- _TASK GOAL_
From the data below, copy out every line in which the word "offsetADXLValLabel" occurs.

Edit difference data
▬▬▬▬▬▬▬▬▬▬
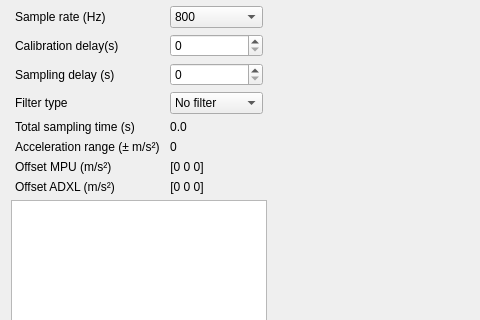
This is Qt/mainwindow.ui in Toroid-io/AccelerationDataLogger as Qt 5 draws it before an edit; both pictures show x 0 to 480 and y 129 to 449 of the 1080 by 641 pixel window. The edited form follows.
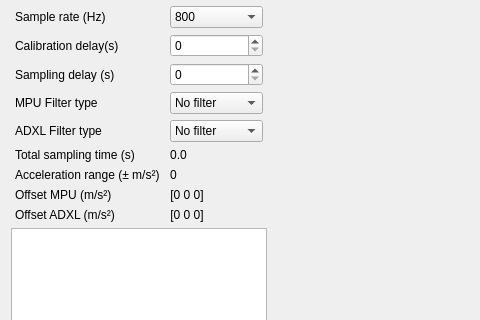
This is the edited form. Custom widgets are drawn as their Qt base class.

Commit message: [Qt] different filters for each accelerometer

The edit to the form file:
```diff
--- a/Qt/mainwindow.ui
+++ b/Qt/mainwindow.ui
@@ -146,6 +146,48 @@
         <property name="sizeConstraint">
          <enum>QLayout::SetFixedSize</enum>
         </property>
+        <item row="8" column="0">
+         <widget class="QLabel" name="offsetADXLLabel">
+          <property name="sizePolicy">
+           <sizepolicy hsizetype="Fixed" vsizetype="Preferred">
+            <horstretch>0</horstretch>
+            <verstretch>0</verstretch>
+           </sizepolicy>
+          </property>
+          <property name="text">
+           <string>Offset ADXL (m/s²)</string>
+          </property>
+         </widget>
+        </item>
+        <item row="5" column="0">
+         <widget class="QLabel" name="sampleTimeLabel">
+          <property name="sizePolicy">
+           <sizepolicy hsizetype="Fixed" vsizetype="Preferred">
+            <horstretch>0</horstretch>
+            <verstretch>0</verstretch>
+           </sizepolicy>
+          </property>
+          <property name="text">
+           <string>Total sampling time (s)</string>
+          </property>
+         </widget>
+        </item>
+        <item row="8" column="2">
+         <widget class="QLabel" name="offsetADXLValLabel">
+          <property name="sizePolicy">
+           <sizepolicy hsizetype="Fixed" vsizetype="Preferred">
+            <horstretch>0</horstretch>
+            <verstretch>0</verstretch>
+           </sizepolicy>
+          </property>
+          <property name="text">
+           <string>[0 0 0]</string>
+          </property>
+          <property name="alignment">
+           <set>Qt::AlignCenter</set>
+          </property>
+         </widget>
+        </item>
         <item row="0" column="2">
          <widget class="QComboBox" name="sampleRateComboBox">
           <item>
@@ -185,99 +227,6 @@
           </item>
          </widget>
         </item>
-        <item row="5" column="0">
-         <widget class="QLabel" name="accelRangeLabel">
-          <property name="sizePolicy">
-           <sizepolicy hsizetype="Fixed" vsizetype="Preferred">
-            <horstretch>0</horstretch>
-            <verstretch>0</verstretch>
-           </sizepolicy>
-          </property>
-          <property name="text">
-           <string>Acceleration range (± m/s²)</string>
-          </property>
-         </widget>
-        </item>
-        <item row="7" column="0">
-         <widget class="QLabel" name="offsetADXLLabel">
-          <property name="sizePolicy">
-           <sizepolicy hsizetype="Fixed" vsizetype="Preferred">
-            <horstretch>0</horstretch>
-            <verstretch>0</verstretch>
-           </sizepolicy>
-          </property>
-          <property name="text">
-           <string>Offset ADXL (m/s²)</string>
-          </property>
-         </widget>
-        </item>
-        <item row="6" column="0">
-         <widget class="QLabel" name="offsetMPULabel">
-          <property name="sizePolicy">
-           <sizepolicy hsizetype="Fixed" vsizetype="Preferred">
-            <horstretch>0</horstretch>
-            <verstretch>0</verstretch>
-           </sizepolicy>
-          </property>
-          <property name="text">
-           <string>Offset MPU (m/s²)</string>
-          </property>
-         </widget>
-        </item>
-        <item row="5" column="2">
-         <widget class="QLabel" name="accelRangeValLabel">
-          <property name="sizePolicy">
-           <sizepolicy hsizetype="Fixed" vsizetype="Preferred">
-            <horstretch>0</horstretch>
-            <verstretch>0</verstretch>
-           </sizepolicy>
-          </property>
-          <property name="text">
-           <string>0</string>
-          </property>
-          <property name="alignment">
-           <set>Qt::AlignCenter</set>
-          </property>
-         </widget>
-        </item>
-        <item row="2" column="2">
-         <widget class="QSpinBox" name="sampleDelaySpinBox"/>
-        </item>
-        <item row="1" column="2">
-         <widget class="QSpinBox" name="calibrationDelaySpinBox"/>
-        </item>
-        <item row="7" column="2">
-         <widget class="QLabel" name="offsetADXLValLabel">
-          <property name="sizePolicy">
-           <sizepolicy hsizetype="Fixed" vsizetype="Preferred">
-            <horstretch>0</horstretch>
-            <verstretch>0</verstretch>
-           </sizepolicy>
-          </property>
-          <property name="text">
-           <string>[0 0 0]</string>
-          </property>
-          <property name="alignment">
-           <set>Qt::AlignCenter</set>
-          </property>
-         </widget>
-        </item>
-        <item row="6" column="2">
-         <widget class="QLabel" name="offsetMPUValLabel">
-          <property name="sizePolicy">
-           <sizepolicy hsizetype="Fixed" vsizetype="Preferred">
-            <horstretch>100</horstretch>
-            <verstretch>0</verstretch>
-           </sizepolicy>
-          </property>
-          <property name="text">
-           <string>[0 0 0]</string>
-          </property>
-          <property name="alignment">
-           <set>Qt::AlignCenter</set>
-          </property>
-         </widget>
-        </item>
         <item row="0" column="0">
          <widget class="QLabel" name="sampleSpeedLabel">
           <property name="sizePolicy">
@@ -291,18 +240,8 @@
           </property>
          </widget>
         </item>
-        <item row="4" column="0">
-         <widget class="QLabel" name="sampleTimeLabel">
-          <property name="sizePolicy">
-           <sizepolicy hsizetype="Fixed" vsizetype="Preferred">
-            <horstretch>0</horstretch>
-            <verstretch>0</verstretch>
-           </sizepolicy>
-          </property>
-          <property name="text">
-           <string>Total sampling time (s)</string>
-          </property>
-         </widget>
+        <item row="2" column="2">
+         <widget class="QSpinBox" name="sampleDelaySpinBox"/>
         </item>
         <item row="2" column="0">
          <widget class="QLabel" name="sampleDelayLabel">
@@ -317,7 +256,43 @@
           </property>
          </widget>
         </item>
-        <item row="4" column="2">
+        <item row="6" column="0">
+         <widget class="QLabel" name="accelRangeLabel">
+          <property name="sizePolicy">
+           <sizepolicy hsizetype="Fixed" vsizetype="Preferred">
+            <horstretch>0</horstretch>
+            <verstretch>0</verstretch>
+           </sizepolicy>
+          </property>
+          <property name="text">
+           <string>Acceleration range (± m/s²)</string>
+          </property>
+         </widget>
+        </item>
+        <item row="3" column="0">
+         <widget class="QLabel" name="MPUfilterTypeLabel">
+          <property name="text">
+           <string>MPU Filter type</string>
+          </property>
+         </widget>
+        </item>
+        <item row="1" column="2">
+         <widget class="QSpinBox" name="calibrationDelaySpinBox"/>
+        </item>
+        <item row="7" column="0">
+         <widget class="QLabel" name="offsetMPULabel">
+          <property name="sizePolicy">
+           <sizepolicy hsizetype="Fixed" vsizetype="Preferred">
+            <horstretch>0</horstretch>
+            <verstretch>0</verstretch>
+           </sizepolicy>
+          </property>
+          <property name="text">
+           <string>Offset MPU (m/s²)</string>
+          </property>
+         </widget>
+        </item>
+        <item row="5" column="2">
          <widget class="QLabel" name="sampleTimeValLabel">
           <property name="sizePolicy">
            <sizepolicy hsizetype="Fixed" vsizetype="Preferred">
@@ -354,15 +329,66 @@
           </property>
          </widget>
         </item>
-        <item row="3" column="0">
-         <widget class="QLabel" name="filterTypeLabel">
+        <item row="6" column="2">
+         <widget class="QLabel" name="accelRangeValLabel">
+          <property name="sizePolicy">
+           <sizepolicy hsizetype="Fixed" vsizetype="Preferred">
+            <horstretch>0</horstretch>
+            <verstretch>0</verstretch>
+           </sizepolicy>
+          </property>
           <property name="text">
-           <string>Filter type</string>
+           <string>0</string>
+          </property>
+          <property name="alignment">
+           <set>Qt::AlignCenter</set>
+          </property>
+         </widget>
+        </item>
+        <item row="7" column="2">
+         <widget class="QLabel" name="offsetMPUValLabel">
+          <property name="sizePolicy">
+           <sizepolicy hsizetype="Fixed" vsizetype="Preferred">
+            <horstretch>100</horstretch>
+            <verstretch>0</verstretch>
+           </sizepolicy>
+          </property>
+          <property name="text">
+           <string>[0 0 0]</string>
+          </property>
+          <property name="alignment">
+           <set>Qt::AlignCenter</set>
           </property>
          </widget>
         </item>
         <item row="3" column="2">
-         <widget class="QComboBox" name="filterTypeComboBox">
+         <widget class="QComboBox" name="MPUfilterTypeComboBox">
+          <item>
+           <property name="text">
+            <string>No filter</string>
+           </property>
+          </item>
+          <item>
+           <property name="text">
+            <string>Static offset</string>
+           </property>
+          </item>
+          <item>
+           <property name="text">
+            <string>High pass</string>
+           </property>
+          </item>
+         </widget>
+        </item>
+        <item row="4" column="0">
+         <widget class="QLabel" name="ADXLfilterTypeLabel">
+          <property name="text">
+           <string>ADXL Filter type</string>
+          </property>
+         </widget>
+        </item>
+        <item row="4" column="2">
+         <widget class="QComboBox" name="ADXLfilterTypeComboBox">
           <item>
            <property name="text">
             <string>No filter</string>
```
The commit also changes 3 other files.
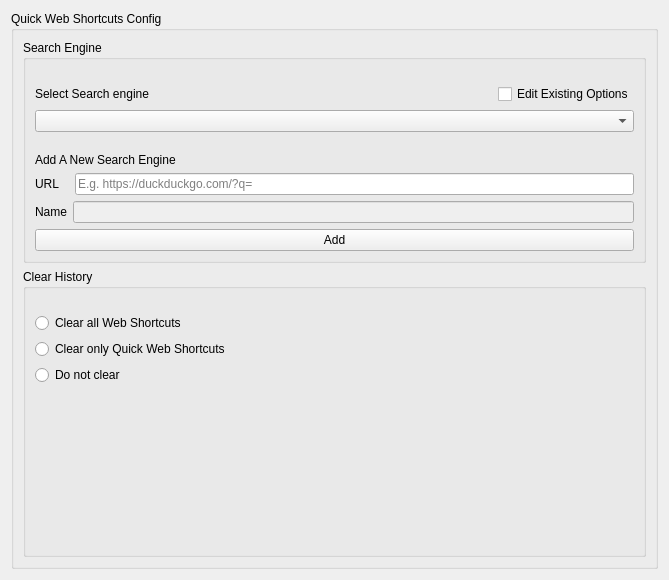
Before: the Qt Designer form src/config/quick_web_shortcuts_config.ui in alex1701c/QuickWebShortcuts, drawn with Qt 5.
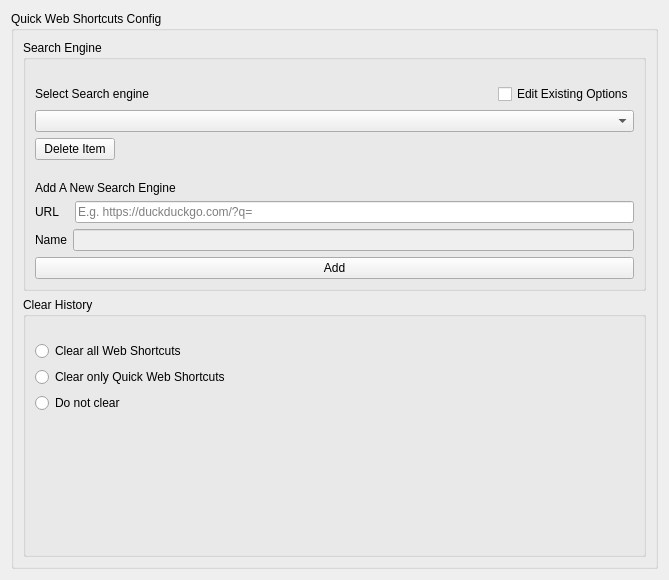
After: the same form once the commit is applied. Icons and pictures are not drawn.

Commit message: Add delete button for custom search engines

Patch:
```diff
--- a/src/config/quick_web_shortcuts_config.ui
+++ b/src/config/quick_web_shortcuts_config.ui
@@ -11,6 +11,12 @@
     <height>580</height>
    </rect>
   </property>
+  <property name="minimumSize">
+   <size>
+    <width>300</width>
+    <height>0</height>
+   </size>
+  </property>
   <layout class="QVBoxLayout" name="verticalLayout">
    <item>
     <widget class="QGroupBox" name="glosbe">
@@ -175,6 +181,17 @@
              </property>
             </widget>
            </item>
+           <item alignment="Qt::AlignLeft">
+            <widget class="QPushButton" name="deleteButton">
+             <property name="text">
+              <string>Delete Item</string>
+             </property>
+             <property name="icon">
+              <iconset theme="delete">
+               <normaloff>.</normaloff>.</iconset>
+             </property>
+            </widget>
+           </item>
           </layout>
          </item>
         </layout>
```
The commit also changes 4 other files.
▬▬▬▬▬▬▬▬▬▬
- _EXERCISE OUTPUT_
+         <widget class="QLabel" name="offsetADXLValLabel">
-         <widget class="QLabel" name="offsetADXLValLabel">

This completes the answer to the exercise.